From humble beginnings and sacrifices of other musical projects, guitarists Roger and James, bassist Shawn and drummer Kris banded together to create something magical. With the addition of keys player and electronica man Sx and vocalist Randy, Down To Friend was born in Plano, just outside Dallas last year. Now armed with a handful of kick-ass tunes, they’re ready to show the world what they can do.

With the perfect dose of cheerful New Found Glory-esque pop-punk, vicious growls of hardcore and even a touch of dubstep/electronica, Down To Friend have a sound that is ready made for live performances. Having such a wide range of sounds to tap into means they can play any type of venue anywhere in the world and still put on an amazing show for those that are there. Their track I Forgot The Weekend is the perfect example of the three main threads to their sound.

Check out Down To Friend at

TITLE: When We Were Young
BAND: Alaska Campus
LABEL: Unsigned
RELEASED: March 24th 2012

I recently discovered a new indie crush in the form of Hertfordshire band Alaska Campus. A little bit Kooks, a little bit You Me At Six and a whole load of melodic guitars encompass an upbeat, quirky sound that is bound to catch on a loop in your head. When We Were Young is the band’s second EP, following on from last year’s Keep Yourself Warm.

Opening with a catchy indie track called You, Me And The Sun, which incorporates an unusual hollow wooden block into the backing of the second verse. It gives it an old-worldy feel and is something that really sets it apart from the ridiculous amount of indie tunes around today. With melodic guitars and a young refreshing sound with a tinge of pop-punk to the vocals, it’s an all-round favourite.

Drifting on to Roseanna, a pretty love song with a doleful vocal. Plenty of longing and romantic laments make it a track that is packed with emotion. A chilled intro with plenty of passion, it’s one for every sucker for an atmospheric live track, as the guitars slam home the aggression. A mixed bag of feelings create this altogether beautiful song.

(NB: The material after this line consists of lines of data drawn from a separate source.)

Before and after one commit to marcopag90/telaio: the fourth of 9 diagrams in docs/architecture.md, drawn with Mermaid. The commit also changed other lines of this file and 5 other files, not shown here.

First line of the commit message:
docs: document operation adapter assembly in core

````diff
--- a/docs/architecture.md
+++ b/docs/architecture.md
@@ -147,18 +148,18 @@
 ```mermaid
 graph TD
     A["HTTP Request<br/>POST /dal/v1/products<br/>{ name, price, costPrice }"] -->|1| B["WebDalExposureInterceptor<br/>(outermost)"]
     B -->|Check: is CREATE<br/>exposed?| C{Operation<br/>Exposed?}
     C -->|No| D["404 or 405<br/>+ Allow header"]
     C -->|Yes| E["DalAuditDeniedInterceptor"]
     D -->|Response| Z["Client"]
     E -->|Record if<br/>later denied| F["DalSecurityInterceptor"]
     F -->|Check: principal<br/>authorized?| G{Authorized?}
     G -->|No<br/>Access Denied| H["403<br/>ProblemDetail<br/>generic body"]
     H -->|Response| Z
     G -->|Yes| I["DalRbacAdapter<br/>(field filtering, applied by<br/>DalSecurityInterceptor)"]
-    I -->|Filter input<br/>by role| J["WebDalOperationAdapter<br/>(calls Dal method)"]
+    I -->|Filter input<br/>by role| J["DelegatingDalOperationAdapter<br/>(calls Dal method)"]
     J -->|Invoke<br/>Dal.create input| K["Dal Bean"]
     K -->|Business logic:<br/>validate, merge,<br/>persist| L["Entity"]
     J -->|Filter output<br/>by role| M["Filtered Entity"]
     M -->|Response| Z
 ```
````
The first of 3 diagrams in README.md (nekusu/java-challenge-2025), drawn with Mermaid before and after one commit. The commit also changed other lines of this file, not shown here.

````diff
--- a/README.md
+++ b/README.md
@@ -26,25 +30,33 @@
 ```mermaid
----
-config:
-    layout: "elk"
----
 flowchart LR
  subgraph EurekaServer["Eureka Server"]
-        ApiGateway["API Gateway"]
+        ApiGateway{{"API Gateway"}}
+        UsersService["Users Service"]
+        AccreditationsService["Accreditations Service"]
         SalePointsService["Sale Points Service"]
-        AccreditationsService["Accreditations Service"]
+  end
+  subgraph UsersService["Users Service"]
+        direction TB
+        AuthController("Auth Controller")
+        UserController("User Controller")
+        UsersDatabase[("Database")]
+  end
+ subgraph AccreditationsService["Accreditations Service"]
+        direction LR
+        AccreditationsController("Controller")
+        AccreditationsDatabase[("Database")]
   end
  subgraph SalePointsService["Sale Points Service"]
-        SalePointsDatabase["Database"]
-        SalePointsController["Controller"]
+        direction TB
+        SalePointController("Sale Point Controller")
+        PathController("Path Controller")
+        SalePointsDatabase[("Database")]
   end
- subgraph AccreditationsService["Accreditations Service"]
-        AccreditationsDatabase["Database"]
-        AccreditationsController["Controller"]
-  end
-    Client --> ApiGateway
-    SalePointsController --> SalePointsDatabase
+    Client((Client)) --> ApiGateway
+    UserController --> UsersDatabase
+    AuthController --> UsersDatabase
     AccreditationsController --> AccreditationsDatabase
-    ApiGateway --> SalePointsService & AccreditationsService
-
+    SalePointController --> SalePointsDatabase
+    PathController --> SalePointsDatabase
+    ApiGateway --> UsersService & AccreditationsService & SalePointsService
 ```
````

Mon Reve is a classic British indie song with a twist of American pop punk vocals, which Alaska Campus seemed to have adopted. The strongest resemblance to fellow alternative rockers You Me At Six is shown on this track, as the riffs are simple but original and leave you thinking “hey, that’s pretty cool”. The staccato, plodding riff instrumental is particularly thought provoking and it has such a catchy rhythm. In fact, it’s the rhythm not the words that will stick in your head.

Stark, slowed down ballad Story Of Alaska Pt.1 does verge on emo particularly in the vocals, which are a little dreary and monotone. The instruments really amp it up at the two and a half minute mark and transform it from a bare, isolated vocal track into an electrifying show-stopper. The title is certainly intriguing and it doesn’t go unnoticed that the track shows all aspects of what the band can do. A really band-personal song with a possible great story.

Closing the EP with Control, the band leave us with an upbeat sunny outlook. Although British indie/alternative music tends to weigh heavily on the slamming guitars and gritty vocals, Control is a track which puts back the happiness. The quirky indie vocals have returned and it’s all about the ringing guitar solos. Instrument central, it’s a little thin on the ground when it comes to lyrics but this EP isn’t about creating great literal narratives.

The instruments really speak and despite there being a couple of tracks, which give way to the riffs and beats of musical solos, it still tells a multitude of stories. As I said, they’re a band I’m really excited about.